Hakha is the capital of Chin State, Myanmar’s least developed region and a restricted area for foreigners without permits until 2012. With very few roads, and many of the villages clinging to remote hillsides, it is detached from the literary centres of the country. There are no bookshops in Chin State, at least not stores that are solely for the purpose of selling books. In the larger towns, like Hakha, Falam, Matupi and Teddim, there are general stores which may have a cabinet with a few books, almost all of them written in the primary dialect of the town and surrounding areas.
In Hakha, Falam and Matupi, it is probable that these books are published by the Chin Association for Christian Communication. The C.A.C.C is the largest of the religious organisations Chin State representing many church denominations including Baptist, Presbyterian, Methodist and United Pentecostal. One of the four departments is literature and publications. Most of their time is taken up with curriculum design for Chin education textbooks, but they do also print books written in the Lai Hakha language. These works, mostly liturgical based, but also including biographies of famous missionaries and the occasional collection of local folktales, myths and creationary legends can be bought at the C.A.C.C headquarters in Hakha.

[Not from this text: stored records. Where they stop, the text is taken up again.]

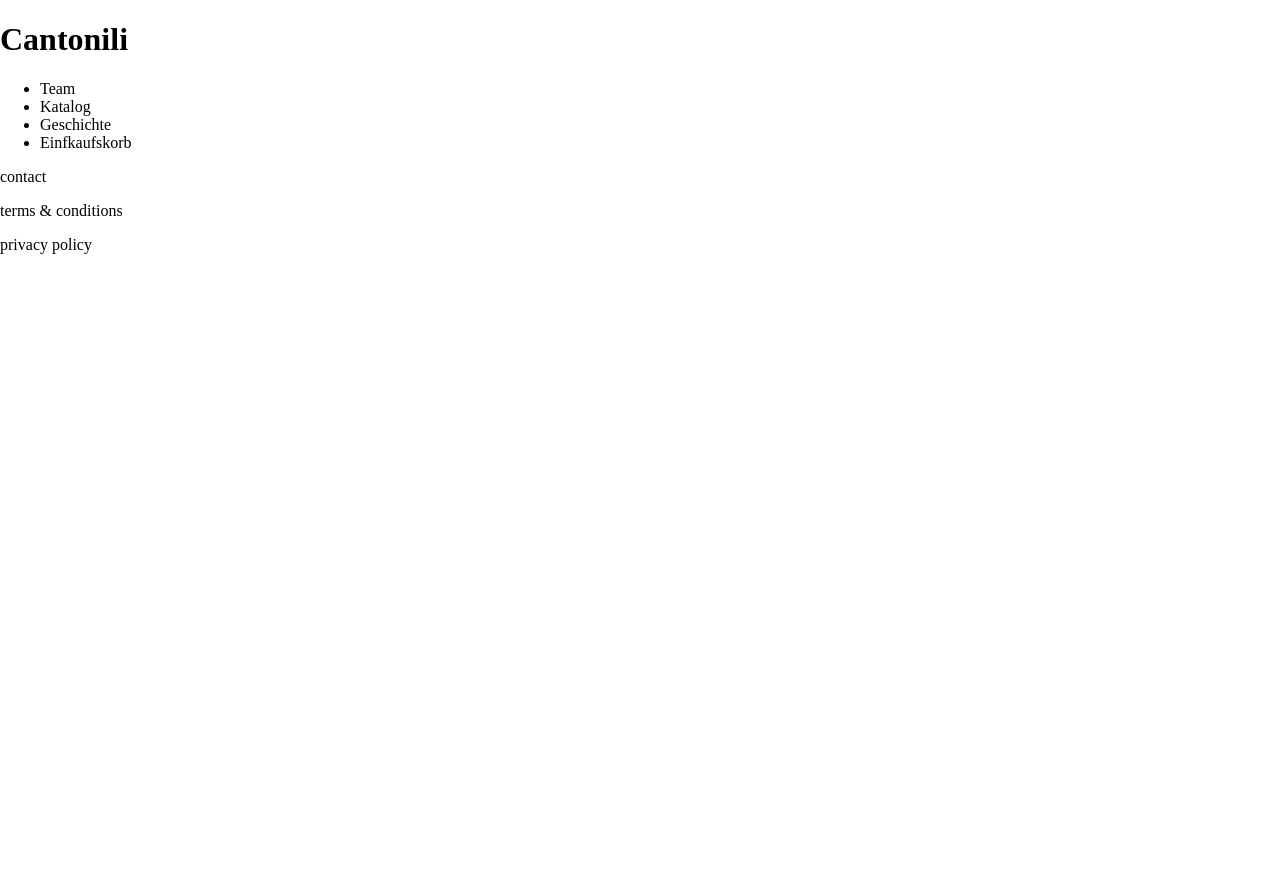
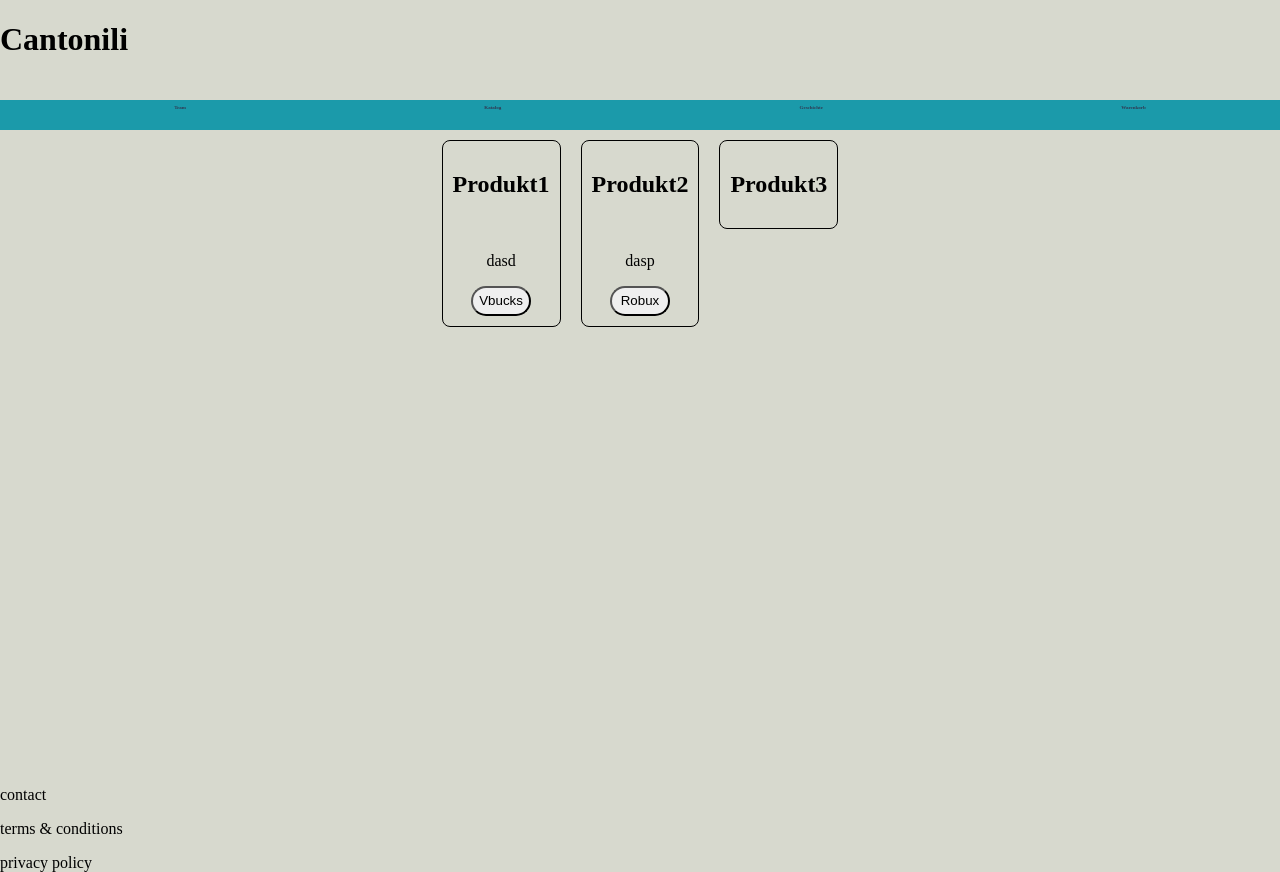
Before and after one commit to bleison/Cantonili-Shop, a plain HTML site: page html/index.html in a window 1280 px wide. Before the commit the page ends 800 px from the top, so only its background shows below. Drawn offline with Linux system fonts and the light colour scheme.

Commit message:
add some layout

```diff
--- a/css/stylesheet.css
+++ b/css/stylesheet.css
@@ -1,7 +1,79 @@
+:root{
+    --background-color: #d7d9ce;
+    --font-color: #313952;
+    --nav-color: #1b9aaa;
+    --button-color: #79babc;
+    --placeholder-color: #a8cac5;
+}
+
 body {
     margin: 0;
+    background-color: var(--background-color);
+    min-height: 100%;
+}
+
+.container {
+    min-height: 100vh;
+    display: grid;
+    grid-template-columns: 100% ;
+    grid-template-rows: 100px 30px auto 30px;
+    grid-template-areas:
+    "header"
+    "nav"
+    "main"
+    "footer"
+}
+
+
+header{
+    grid-area: header;
 }
 
 nav {
-    color: ;
+    background-color: var(--nav-color);
+    color: var(--font-color);
+    grid-area: nav;
+
 }
+
+.nav {
+    list-style: none;
+    display: flex;
+    font-size: 5px;
+    gap: 30px;
+    font-weight: bolder;
+    justify-content: space-around;
+}
+
+.card  {
+    border-radius: 8px;
+    box-shadow: 0px 4px 8px rgba (0, 0, 0, 0.1);
+    border: 1px solid black;
+    height: fit-content;
+    width: fit-content;
+    text-align: center;
+    box-sizing: border-box;
+    padding: 10px;
+    margin: 10px;
+    gap: 30px;
+}
+
+.card-grid {
+    display: flex;
+    flex-wrap: wrap;
+    justify-content: center;
+}
+
+button {
+    height: 30px;
+    width: 60px;
+    border-radius: 16px;
+}
+
+main{
+    grid-area: main;
+}
+
+footer{
+    grid-area: footer;
+}
--- a/html/index.html
+++ b/html/index.html
@@ -1,38 +1,62 @@
-<!DOCTYPE html>
+<!doctype html>
 <html lang="en">
   <head>
-    <meta charset="UTF-8">
-    <meta name="viewport" content="width=device-width, initial-scale=1.0">
-    <link rel="stylesheet" href="/css/stylesheet.css">
-    <link rel="preconnect" href="https://fonts.googleapis.com">
-    <link rel="preconnect" href="https://fonts.gstatic.com" crossorigin>
-    <link href="https://fonts.googleapis.com/css2?family=Montserrat:ital,wght@0,100..900;1,100..900&display=swap" rel="stylesheet">
-    <link rel="preconnect" href="https://fonts.googleapis.com">
-    <link rel="preconnect" href="https://fonts.gstatic.com" crossorigin>
-    <link href="https://fonts.googleapis.com/css2?family=Cinzel:wght@400..900&family=Montserrat:ital,wght@0,100..900;1,100..900&display=swap" rel="stylesheet">
+    <meta charset="UTF-8" />
+    <meta name="viewport" content="width=device-width, initial-scale=1.0" />
+    <link rel="stylesheet" href="/css/stylesheet.css" />
+    <link rel="preconnect" href="https://fonts.googleapis.com" />
+    <link rel="preconnect" href="https://fonts.gstatic.com" crossorigin />
+    <link
+      href="https://fonts.googleapis.com/css2?family=Montserrat:ital,wght@0,100..900;1,100..900&display=swap"
+      rel="stylesheet"
+    />
+    <link rel="preconnect" href="https://fonts.googleapis.com" />
+    <link rel="preconnect" href="https://fonts.gstatic.com" crossorigin />
+    <link
+      href="https://fonts.googleapis.com/css2?family=Cinzel:wght@400..900&family=Montserrat:ital,wght@0,100..900;1,100..900&display=swap"
+      rel="stylesheet"
+    />
     <title>Cantonili</title>
   </head>
   <body>
+    <div class="container">
       <header><h1>Cantonili</h1></header>
 
       <nav>
-        <ul>
+        <ul class="nav">
           <li>Team</li>
           <li>Katalog</li>
           <li>Geschichte</li>
-            <li>Einfkaufskorb</li>
+          <li>Warenkorb</li>
         </ul>
       </nav>
 
+      <main>
+        <div class="card-grid">
+            <div class=" card product1">
+              <h2>Produkt1</h2>
+              <img src="" alt="" />
+              <p>dasd</p>
+              <button>Vbucks</button>
+            </div>
+            <div class="card product2">
+              <h2>Produkt2</h2>
+              <img src="" alt="" />
+              <p>dasp</p>
+              <button>Robux</button>
+            </div>
+            <div class="card product3">
+                <h2>Produkt3</h2>
 
-
-    <main></main>
-
+            </div>
+        </div>
+      </main>
 
       <footer>
         <p>contact</p>
         <p>terms & conditions</p>
         <p>privacy policy</p>
       </footer>
+    </div>
   </body>
 </html>
```
Lines whose indentation alone changed are shown as unchanged.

Since the devastating floods and landslides of 2015, I am unsure if the headquarters is still in its original location, (on the left fork of the road from the Tower Clock), but if it is, look out for their signboard: a circled hornbill set against a blue sky.